**Input**

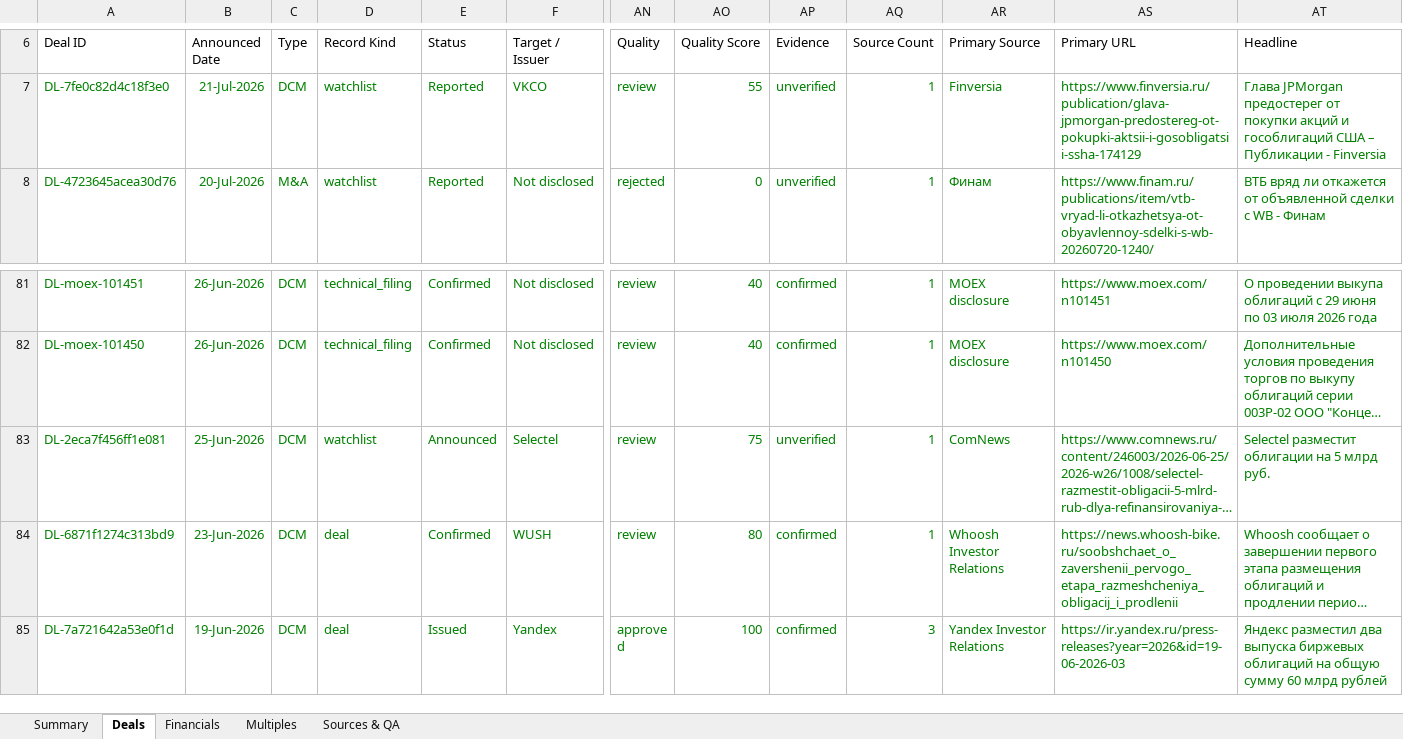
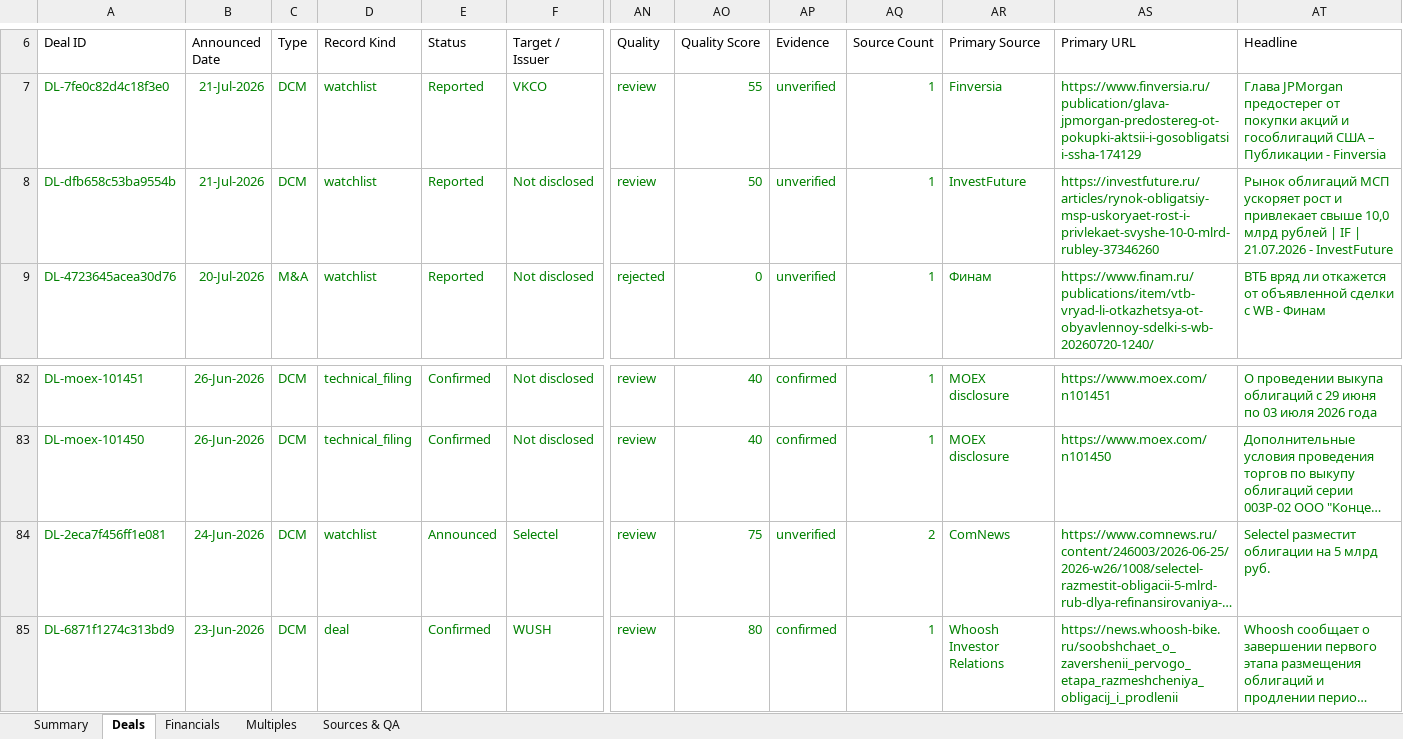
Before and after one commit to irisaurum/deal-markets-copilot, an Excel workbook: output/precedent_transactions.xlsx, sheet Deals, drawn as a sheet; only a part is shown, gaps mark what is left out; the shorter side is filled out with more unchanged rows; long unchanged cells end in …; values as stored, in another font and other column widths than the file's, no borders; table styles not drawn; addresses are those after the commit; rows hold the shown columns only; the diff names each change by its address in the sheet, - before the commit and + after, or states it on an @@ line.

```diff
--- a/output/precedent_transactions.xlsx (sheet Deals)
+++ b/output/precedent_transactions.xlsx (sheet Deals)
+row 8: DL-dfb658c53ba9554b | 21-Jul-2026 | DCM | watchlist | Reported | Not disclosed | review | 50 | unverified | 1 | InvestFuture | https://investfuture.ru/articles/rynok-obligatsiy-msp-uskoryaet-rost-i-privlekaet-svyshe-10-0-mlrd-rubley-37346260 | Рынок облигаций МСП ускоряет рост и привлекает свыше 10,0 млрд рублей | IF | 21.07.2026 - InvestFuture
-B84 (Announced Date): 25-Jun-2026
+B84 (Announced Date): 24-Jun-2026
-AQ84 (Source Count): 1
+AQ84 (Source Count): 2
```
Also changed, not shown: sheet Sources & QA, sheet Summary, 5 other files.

**The problem**
Filter the lines above, keeping each one that contains the string "Date".

**Answer to the problem**
-B84 (Announced Date): 25-Jun-2026
+B84 (Announced Date): 24-Jun-2026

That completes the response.